DATA FOR ANALYSIS below:

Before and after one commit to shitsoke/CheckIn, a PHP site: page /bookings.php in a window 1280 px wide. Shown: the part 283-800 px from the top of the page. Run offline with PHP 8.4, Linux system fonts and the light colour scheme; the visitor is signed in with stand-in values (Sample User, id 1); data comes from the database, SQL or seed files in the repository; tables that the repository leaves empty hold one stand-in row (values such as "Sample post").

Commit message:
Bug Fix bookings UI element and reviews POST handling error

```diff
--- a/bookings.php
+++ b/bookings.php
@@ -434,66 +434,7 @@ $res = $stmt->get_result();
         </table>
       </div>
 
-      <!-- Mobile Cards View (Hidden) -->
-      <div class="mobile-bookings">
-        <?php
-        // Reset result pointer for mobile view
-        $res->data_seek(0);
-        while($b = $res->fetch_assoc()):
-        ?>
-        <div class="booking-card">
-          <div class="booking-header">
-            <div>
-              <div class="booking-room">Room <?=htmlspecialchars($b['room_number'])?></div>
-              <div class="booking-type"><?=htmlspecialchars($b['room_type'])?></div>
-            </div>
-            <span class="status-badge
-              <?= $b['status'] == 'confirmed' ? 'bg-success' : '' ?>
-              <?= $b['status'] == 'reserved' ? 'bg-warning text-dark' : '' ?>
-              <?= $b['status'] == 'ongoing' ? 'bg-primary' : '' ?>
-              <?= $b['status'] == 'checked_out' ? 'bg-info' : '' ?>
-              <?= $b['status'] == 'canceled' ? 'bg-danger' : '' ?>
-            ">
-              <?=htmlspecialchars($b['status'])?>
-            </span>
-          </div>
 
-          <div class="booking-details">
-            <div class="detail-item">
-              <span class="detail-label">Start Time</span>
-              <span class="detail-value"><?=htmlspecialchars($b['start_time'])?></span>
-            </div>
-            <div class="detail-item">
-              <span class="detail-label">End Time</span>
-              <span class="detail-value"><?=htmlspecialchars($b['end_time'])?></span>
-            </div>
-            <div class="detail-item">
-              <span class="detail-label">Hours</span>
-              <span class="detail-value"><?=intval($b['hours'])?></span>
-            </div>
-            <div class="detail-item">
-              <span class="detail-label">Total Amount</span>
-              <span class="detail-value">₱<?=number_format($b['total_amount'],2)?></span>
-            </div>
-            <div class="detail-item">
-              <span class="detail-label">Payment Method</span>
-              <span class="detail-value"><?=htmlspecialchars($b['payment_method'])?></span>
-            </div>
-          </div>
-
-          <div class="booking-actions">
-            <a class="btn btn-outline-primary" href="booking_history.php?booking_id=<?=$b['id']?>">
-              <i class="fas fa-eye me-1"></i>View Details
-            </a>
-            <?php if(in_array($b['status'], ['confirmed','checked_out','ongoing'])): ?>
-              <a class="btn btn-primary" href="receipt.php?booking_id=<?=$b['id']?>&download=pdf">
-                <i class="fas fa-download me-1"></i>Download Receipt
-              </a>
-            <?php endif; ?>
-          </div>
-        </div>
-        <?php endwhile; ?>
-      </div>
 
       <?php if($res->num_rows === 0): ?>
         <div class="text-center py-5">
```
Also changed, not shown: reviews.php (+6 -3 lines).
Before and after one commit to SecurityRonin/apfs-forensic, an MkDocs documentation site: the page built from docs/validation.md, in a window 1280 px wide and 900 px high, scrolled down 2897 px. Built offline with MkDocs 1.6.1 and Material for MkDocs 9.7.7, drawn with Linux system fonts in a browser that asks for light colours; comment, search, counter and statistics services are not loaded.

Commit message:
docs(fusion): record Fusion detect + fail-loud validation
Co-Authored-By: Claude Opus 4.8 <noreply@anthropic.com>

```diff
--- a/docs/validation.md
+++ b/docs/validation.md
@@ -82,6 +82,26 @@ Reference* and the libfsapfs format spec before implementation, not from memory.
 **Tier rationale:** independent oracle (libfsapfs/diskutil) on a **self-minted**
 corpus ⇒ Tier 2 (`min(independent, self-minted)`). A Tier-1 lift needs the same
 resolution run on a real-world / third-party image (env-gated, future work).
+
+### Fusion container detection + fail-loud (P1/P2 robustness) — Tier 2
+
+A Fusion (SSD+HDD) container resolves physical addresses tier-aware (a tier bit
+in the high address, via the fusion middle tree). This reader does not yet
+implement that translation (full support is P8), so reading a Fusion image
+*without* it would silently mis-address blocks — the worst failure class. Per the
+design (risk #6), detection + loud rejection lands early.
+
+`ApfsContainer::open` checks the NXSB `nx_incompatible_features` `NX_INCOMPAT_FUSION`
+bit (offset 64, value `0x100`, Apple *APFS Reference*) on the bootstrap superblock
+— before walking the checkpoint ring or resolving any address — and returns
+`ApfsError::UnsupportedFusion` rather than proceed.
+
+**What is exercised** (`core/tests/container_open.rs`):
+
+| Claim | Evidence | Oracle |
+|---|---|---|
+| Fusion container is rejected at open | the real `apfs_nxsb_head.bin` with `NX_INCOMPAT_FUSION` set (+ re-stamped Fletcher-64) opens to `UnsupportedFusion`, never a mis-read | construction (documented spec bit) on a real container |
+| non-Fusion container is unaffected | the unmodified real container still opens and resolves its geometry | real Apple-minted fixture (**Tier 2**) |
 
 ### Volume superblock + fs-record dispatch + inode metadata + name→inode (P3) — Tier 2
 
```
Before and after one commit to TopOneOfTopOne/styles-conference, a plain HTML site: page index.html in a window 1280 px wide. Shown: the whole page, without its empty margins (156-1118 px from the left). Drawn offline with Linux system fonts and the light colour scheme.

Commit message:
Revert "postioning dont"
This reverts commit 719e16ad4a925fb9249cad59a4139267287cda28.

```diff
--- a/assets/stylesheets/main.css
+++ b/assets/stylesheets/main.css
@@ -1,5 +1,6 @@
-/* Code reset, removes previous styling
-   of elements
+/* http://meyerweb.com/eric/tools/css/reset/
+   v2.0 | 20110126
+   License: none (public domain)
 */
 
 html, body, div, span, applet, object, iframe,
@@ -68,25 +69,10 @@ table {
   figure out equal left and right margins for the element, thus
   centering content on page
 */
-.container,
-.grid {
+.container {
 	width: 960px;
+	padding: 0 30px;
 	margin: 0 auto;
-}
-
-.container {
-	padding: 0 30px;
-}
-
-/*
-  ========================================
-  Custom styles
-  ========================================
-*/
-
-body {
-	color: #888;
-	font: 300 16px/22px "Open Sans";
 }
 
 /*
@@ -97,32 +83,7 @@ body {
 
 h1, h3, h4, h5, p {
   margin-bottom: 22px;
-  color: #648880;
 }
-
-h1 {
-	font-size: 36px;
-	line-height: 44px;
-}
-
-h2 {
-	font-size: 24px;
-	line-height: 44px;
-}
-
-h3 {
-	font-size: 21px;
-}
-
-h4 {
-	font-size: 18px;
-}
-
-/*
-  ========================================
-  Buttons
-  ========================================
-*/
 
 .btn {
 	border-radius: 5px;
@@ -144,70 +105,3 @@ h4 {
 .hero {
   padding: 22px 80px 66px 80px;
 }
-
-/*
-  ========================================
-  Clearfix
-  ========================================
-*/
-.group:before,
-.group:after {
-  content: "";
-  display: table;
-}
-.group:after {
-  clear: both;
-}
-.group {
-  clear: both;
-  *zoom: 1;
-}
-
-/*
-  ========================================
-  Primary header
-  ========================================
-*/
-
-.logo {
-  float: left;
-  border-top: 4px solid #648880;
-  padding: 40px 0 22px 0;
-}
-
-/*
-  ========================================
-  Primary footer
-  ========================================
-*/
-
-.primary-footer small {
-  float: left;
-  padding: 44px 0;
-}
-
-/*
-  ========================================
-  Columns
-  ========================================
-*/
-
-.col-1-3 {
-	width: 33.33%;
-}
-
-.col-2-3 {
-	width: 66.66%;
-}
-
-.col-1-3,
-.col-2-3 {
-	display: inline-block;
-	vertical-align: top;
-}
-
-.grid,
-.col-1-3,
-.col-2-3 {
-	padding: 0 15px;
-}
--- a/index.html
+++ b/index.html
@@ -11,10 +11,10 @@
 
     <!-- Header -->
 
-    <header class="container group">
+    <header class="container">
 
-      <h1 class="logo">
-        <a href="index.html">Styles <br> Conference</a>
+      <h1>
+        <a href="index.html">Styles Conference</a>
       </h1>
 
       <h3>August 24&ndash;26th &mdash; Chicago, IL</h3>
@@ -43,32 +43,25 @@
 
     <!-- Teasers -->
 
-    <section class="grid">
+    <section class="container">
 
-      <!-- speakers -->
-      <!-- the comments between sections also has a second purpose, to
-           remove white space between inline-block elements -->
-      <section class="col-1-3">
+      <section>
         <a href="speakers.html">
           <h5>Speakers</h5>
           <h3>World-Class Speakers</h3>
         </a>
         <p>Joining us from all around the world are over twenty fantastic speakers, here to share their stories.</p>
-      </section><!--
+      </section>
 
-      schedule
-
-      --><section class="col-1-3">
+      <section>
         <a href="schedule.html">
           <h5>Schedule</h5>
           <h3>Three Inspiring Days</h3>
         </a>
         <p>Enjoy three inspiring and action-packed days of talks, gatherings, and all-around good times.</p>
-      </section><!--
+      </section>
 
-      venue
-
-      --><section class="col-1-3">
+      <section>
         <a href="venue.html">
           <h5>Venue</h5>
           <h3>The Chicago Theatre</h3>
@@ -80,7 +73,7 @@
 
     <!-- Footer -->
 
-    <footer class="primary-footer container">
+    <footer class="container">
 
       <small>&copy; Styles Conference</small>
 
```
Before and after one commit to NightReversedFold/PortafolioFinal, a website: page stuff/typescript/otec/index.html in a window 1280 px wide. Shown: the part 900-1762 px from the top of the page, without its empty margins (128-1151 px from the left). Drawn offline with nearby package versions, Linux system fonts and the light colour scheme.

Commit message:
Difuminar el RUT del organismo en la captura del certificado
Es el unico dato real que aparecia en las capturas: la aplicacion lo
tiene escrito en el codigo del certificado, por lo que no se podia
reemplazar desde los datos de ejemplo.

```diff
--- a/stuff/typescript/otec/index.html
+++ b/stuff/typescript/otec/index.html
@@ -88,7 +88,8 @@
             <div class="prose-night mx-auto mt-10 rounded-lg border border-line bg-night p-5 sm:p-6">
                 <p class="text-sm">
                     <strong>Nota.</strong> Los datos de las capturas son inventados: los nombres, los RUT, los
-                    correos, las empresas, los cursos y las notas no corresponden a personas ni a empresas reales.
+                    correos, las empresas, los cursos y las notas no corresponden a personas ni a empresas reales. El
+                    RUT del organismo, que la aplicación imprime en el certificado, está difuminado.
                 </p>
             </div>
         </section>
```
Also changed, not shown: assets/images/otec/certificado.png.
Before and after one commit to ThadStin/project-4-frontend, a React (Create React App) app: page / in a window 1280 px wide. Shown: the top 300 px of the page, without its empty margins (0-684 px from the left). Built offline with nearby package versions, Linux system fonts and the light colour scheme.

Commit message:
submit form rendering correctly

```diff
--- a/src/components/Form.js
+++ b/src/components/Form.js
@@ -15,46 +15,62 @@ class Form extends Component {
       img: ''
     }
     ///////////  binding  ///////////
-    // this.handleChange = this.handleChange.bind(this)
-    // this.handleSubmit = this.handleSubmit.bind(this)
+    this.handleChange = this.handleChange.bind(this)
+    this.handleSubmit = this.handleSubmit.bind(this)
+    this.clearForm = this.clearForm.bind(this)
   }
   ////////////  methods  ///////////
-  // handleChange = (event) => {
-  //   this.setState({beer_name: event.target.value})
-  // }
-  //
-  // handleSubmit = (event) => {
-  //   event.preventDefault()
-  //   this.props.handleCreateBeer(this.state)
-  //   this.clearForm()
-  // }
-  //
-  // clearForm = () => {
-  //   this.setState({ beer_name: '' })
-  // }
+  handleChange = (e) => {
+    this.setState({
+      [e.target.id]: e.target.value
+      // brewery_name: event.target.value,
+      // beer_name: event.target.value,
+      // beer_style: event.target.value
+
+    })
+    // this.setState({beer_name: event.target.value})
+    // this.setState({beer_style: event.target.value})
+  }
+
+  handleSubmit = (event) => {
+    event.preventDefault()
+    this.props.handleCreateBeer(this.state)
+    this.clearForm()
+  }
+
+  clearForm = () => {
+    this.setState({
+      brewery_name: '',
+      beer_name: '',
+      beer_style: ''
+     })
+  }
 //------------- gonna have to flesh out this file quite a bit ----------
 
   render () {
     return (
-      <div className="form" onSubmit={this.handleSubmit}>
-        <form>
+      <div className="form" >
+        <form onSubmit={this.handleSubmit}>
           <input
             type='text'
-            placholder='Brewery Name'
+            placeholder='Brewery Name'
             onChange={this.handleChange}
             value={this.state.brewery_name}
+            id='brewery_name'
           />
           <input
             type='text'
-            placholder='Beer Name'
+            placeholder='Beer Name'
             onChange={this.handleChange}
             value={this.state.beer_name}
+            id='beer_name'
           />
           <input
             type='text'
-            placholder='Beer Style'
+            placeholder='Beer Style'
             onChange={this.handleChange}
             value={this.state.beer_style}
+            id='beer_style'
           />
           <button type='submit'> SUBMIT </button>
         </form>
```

End of DATA FOR ANALYSIS.

▶ _TASK INSTRUCTIONS_
Only lines with the word "bookings" go in the answer. Take them all from the entries above.

▶ _EXPECTED OUTPUT_
Before and after one commit to shitsoke/CheckIn, a PHP site: page /bookings.php in a window 1280 px wide. Shown: the part 283-800 px from the top of the page. Run offline with PHP 8.4, Linux system fonts and the light colour scheme; the visitor is signed in with stand-in values (Sample User, id 1); data comes from the database, SQL or seed files in the repository; tables that the repository leaves empty hold one stand-in row (values such as "Sample post").
Bug Fix bookings UI element and reviews POST handling error
--- a/bookings.php
+++ b/bookings.php
-      <div class="mobile-bookings">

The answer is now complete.